EXERCISE DETAILS: Your answer should consist of each line from the data below that contains "full".

INPUT MATERIAL:
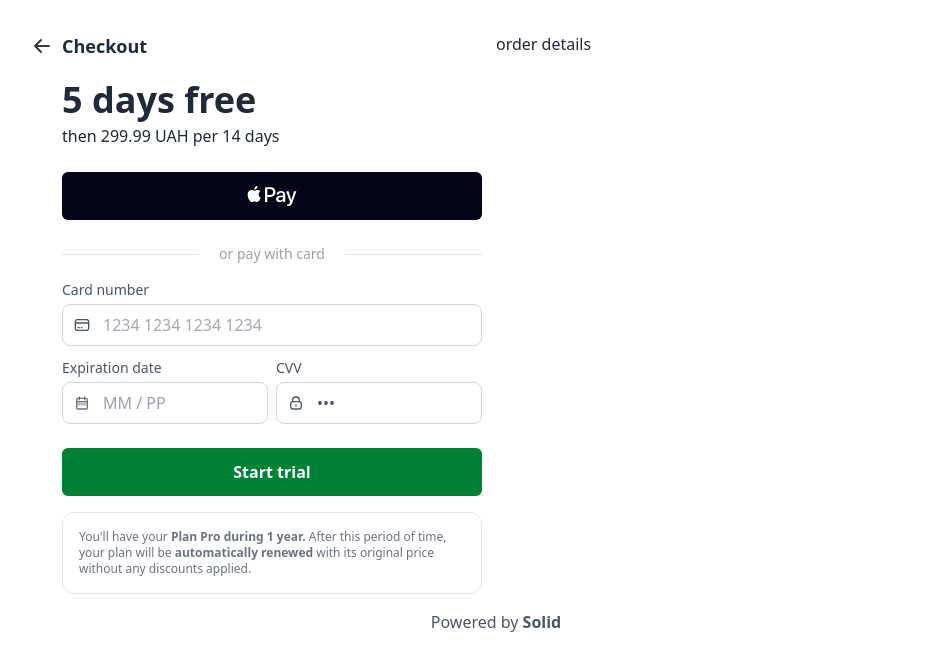
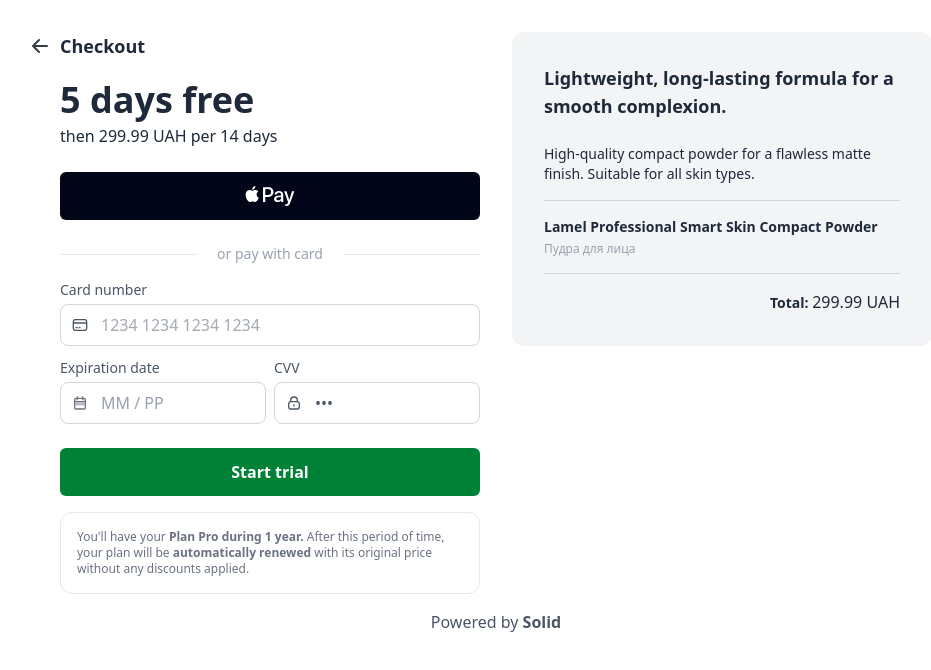
Before and after one commit to OKhalanskyi/payment-page, a React (Vite) app: page / in a window 1280 px wide. Shown: the top 670 px of the page, without its empty margins (144-1075 px from the left). Built offline with nearby package versions, Linux system fonts and the light colour scheme.

Commit message:
feat: add order details

```diff
--- /dev/null
+++ b/src/checkout/api/get-order-details.ts
@@ -0,0 +1,24 @@
+interface OrderDetails {
+  title: string;
+  price: number;
+  currency: string;
+  description: string;
+  category: string;
+  info: string;
+}
+
+export const getOrderDetails = async (): Promise<OrderDetails> => {
+  return new Promise((resolve) => {
+    setTimeout(() => {
+      resolve({
+        title: 'Lamel Professional Smart Skin Compact Powder',
+        price: 299.99,
+        currency: 'UAH',
+        description:
+          'High-quality compact powder for a flawless matte finish. Suitable for all skin types.',
+        category: 'Пудра для лица',
+        info: 'Lightweight, long-lasting formula for a smooth complexion.',
+      });
+    }, 300);
+  });
+};
--- /dev/null
+++ b/src/checkout/model/use-order-details.ts
@@ -0,0 +1,16 @@
+import { useQuery } from '@tanstack/react-query';
+import { getOrderDetails } from '@/checkout/api/get-order-details.ts';
+
+export const useOrderDetails = () => {
+  const { data, isLoading, error } = useQuery({
+    queryKey: ['order'],
+    queryFn: getOrderDetails,
+    staleTime: 1000 * 60 * 5,
+  });
+
+  return {
+    orderData: data,
+    isLoading,
+    error,
+  };
+};
--- a/src/checkout/model/use-pricing-details.ts
+++ b/src/checkout/model/use-pricing-details.ts
@@ -3,7 +3,7 @@
 
 export const usePricingDetails = () => {
   const { data, isLoading, error } = useQuery({
-    queryKey: ['pricingData'],
+    queryKey: ['price'],
     queryFn: getPricingDetails,
     staleTime: 1000 * 60 * 5,
   });
--- a/src/checkout/ui/checkout-frame.tsx
+++ b/src/checkout/ui/checkout-frame.tsx
@@ -4,8 +4,8 @@
 
 export const CheckoutFrame = () => {
   return (
-    <div className="grid lg:grid-cols-2 max-w-4xl mx-auto">
-      <div className="grid gap-6 max-w-md w-full sm:px-3.5 mx-auto">
+    <div className="grid lg:grid-cols-2 gap-8 max-w-4xl px-3 mx-auto">
+      <div className="grid gap-6 max-w-md px-3.5 lg:px-0 w-full mx-auto">
         <PriceTitle />
         <PaymentForm />
       </div>
--- a/src/checkout/ui/order-details.tsx
+++ b/src/checkout/ui/order-details.tsx
@@ -1,5 +1,53 @@
+import { useOrderDetails } from '@/checkout/model/use-order-details.ts';
+import { useTranslation } from 'react-i18next';
+import { Loader } from '@/shared/icons';
+
 const OrderDetails = () => {
-  return <div>order details</div>;
+  const { orderData, isLoading, error } = useOrderDetails();
+  const { t } = useTranslation();
+
+  if (error) {
+    <div>Something weird was happen</div>;
+  }
+
+  if (isLoading) {
+    return (
+      <div className="max-w-md px-3.5 lg:px-0">
+        <div className="rounded-xl bg-gray-100 p-4 lg:p-8 h-fit flex justify-center">
+          <Loader className="stroke-gray-500 animate-spin w-20 h-20" />
+        </div>
+      </div>
+    );
+  }
+
+  return (
+    <div className="max-w-md px-3.5 lg:px-0">
+      <div className="rounded-xl bg-gray-100 p-4 lg:p-8 h-fit">
+        <section className="flex flex-col gap-6">
+          <p className="text-lg font-semibold">{orderData?.info}</p>
+          <p className="text-sm font-medium">{orderData?.description}</p>
+        </section>
+
+        <div className="min-h-px my-4 bg-gray-300" />
+
+        <section className="flex flex-col gap-1">
+          <p className="text-sm font-semibold">{orderData?.title}</p>
+          <p className="text-xs font-medium text-gray-400">
+            {orderData?.category}
+          </p>
+        </section>
+
+        <div className="min-h-px my-4 bg-gray-300" />
+
+        <p className="justify-self-end font-semibold text-sm">
+          {t('total')}:{' '}
+          <span className="text-base font-medium">
+            {orderData?.price} {orderData?.currency}
+          </span>
+        </p>
+      </div>
+    </div>
+  );
 };
 
 export default OrderDetails;
--- a/src/checkout/ui/payment-form.tsx
+++ b/src/checkout/ui/payment-form.tsx
@@ -32,7 +32,7 @@
           <p className="min-w-fit text-sm text-gray-400">
             {t('pay_with_card')}
           </p>
-          <div className="min-h-px	 grow bg-gray-200 w-full" />
+          <div className="min-h-px grow bg-gray-200 w-full" />
         </div>
 
         <PaymentCardFormFields />
--- a/src/checkout/ui/price-title.tsx
+++ b/src/checkout/ui/price-title.tsx
@@ -1,13 +1,17 @@
 import { usePricingDetails } from '@/checkout/model/use-pricing-details';
 import { useTranslation } from 'react-i18next';
-import { ArrowLeft } from '@/shared/icons';
+import { ArrowLeft, Loader } from '@/shared/icons';
 
 const PriceTitle = () => {
   const { t } = useTranslation();
   const { pricingData, isLoading, error } = usePricingDetails();
 
   if (isLoading) {
-    return <div>Loading pricing information...</div>;
+    return (
+      <div className="p-1 lg:p-6.5 h-fit flex justify-center">
+        <Loader className="stroke-gray-500 animate-spin w-12 h-12 lg:w-16 lg:h-16" />
+      </div>
+    );
   }
 
   if (error) {
@@ -18,7 +22,7 @@
     <div className="flex flex-col gap-1 text-center lg:text-left">
       <h1 className="hidden lg:block mb-4 text-lg font-semibold relative">
         {t('checkout')}
-        <ArrowLeft className="absolute -left-2 top-1/2 -translate-y-1/2 -translate-x-full w-6 h-6" />
+        <ArrowLeft className="absolute -left-2 top-1/2 -translate-y-1/2 -translate-x-full w-6 h-6 cursor-not-allowed" />
       </h1>
       <h3 className="text-2xl font-semibold lg:text-4xl">
         {pricingData?.trialDays === 1
--- a/src/shared/i18n/locales/en.json
+++ b/src/shared/i18n/locales/en.json
@@ -17,5 +17,6 @@
     "after_this": "After this period of time, your plan will be",
     "automatically_renewed": "automatically renewed",
     "with_its": "with its original price without any discounts applied."
-  }
+  },
+  "total": "Total"
 }
--- a/src/shared/i18n/locales/ua.json
+++ b/src/shared/i18n/locales/ua.json
@@ -17,5 +17,6 @@
     "after_this": "Після цього періоду ваш план буде",
     "automatically_renewed": "автоматично поновлено",
     "with_its": "за оригінальною ціною без будь-яких знижок."
-  }
+  },
+  "total": "Всього"
 }
--- a/src/shared/icons/index.ts
+++ b/src/shared/icons/index.ts
@@ -3,3 +3,4 @@
 export { Lock } from './lock';
 export { CreditCard } from './credit-card';
 export { ApplePay } from './apple-pay';
+export { Loader } from './loader';
--- /dev/null
+++ b/src/shared/icons/loader.tsx
@@ -0,0 +1,20 @@
+import React from 'react';
+
+export const Loader: React.FC<React.SVGProps<SVGSVGElement>> = (props) => {
+  return (
+    <svg
+      xmlns="http://www.w3.org/2000/svg"
+      width="24"
+      height="24"
+      viewBox="0 0 24 24"
+      fill="none"
+      stroke="#current"
+      strokeWidth="2"
+      strokeLinecap="round"
+      strokeLinejoin="round"
+      {...props}
+    >
+      <path d="M21 12a9 9 0 11-6.219-8.56" />
+    </svg>
+  );
+};
```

OUTPUT:
-      <div className="grid gap-6 max-w-md w-full sm:px-3.5 mx-auto">
+      <div className="grid gap-6 max-w-md px-3.5 lg:px-0 w-full mx-auto">
-          <div className="min-h-px	 grow bg-gray-200 w-full" />
+          <div className="min-h-px grow bg-gray-200 w-full" />
-        <ArrowLeft className="absolute -left-2 top-1/2 -translate-y-1/2 -translate-x-full w-6 h-6" />
+        <ArrowLeft className="absolute -left-2 top-1/2 -translate-y-1/2 -translate-x-full w-6 h-6 cursor-not-allowed" />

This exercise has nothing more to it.